Where does the string "engine" appear in the records? Copy each line that holds it.
[Data for this task — start]
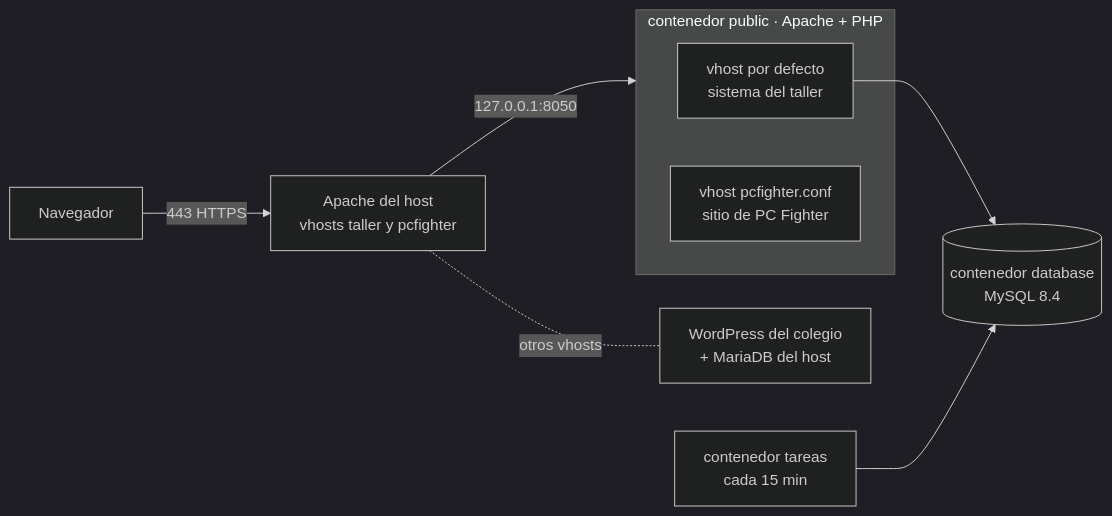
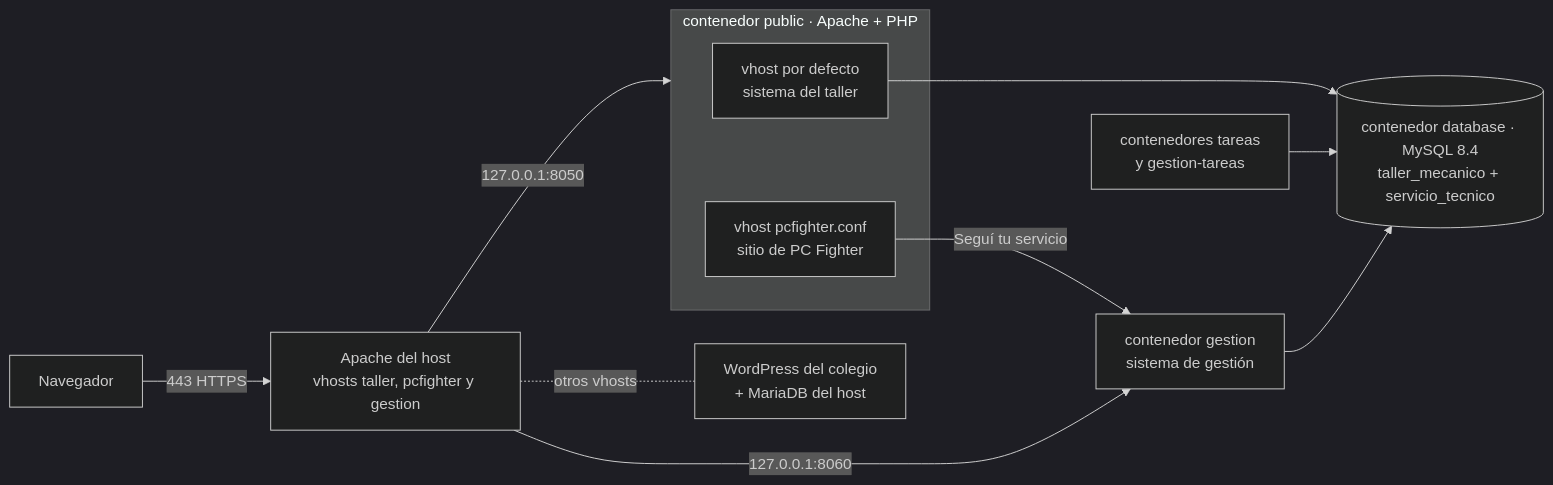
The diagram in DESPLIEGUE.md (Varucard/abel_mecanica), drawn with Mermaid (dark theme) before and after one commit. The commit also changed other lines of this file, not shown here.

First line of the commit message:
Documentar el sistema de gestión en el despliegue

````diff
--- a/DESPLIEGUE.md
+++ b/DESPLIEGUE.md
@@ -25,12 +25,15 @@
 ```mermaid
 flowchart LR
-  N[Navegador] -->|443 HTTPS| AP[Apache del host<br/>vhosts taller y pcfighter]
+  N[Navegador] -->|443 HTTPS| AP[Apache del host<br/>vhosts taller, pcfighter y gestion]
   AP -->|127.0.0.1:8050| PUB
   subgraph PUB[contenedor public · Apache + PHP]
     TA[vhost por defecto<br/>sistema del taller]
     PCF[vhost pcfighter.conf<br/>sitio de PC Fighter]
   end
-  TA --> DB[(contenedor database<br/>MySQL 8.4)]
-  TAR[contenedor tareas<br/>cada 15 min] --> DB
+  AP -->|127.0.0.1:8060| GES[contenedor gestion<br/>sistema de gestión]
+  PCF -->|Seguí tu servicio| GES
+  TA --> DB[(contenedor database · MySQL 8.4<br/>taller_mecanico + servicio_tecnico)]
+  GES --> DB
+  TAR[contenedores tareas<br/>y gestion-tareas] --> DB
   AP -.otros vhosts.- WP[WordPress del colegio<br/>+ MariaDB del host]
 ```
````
[Data for this task — finish]
[Data for this task — start]
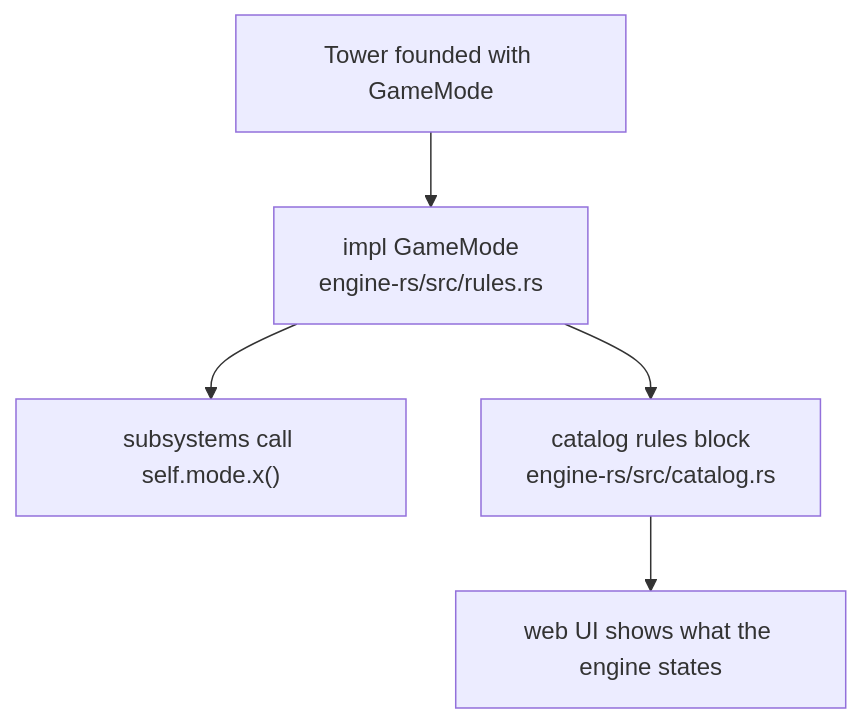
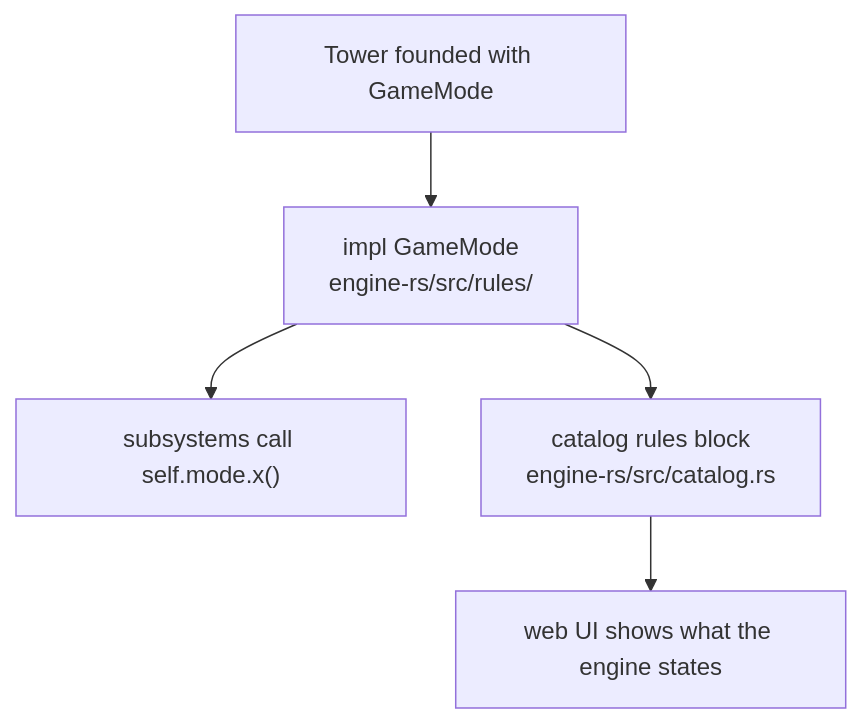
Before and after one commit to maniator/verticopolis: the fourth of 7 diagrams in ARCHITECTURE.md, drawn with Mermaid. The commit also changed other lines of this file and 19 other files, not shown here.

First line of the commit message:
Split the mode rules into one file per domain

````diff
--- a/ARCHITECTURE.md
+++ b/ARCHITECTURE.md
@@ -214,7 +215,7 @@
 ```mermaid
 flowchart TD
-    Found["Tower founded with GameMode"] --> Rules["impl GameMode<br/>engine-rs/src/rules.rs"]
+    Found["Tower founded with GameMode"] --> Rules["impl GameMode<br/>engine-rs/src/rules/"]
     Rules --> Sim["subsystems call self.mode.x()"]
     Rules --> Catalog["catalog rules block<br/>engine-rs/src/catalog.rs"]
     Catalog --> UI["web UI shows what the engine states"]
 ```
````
[Data for this task — finish]
[Data for this task — start]
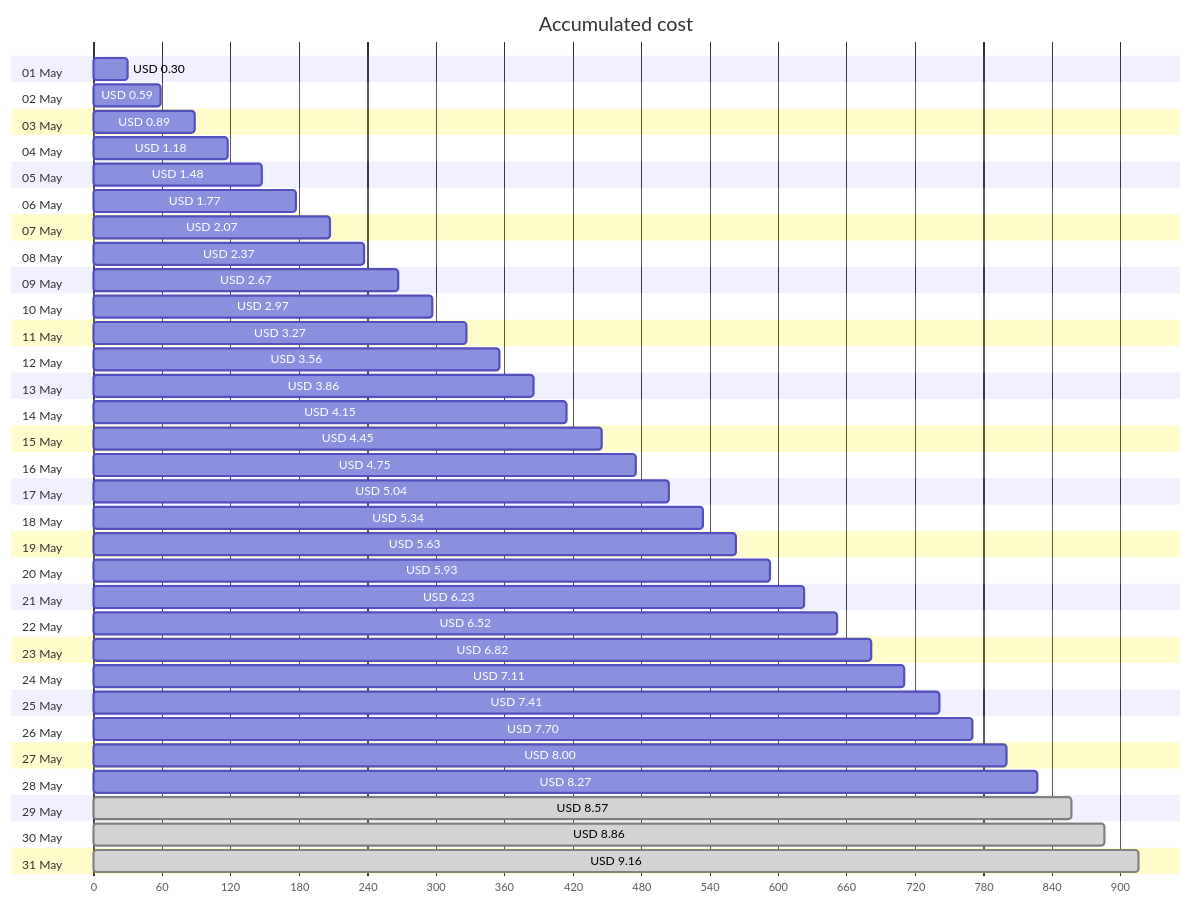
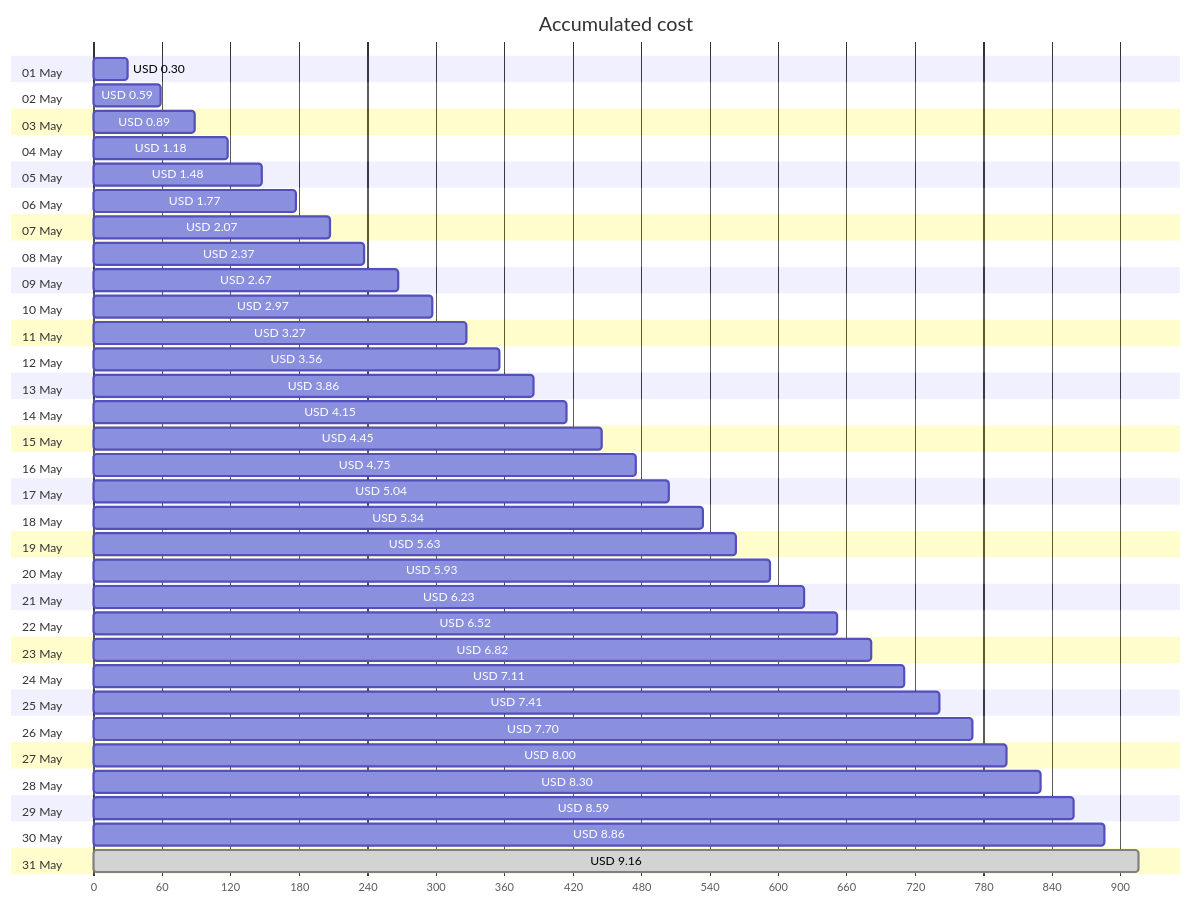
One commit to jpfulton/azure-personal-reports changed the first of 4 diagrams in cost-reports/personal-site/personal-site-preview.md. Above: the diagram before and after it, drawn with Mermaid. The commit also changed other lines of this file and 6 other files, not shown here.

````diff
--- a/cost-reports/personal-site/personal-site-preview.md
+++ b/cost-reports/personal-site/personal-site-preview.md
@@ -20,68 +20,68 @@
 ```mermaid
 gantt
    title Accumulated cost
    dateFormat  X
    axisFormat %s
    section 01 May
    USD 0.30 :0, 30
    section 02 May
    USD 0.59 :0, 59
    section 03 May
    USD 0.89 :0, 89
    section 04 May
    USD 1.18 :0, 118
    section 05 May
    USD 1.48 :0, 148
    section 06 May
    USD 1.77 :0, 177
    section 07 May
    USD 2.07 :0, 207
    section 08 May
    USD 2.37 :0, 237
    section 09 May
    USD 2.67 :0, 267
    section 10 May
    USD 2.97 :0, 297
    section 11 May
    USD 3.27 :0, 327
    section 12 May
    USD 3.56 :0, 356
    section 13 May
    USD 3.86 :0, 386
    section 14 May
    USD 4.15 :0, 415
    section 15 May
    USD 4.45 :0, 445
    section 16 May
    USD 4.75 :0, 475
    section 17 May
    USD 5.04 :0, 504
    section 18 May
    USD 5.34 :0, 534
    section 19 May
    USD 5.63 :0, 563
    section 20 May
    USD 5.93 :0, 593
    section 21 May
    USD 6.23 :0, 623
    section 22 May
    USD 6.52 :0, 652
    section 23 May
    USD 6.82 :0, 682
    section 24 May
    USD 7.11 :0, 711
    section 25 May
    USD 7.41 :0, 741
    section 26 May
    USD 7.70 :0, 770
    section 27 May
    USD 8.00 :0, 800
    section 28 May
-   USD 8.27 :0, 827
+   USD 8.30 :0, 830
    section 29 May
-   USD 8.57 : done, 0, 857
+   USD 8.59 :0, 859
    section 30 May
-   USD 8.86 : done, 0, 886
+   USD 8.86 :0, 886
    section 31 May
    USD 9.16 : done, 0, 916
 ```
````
[Data for this task — finish]
- **Expected answer**
-    Found["Tower founded with GameMode"] --> Rules["impl GameMode<br/>engine-rs/src/rules.rs"]
+    Found["Tower founded with GameMode"] --> Rules["impl GameMode<br/>engine-rs/src/rules/"]
     Rules --> Catalog["catalog rules block<br/>engine-rs/src/catalog.rs"]
     Catalog --> UI["web UI shows what the engine states"]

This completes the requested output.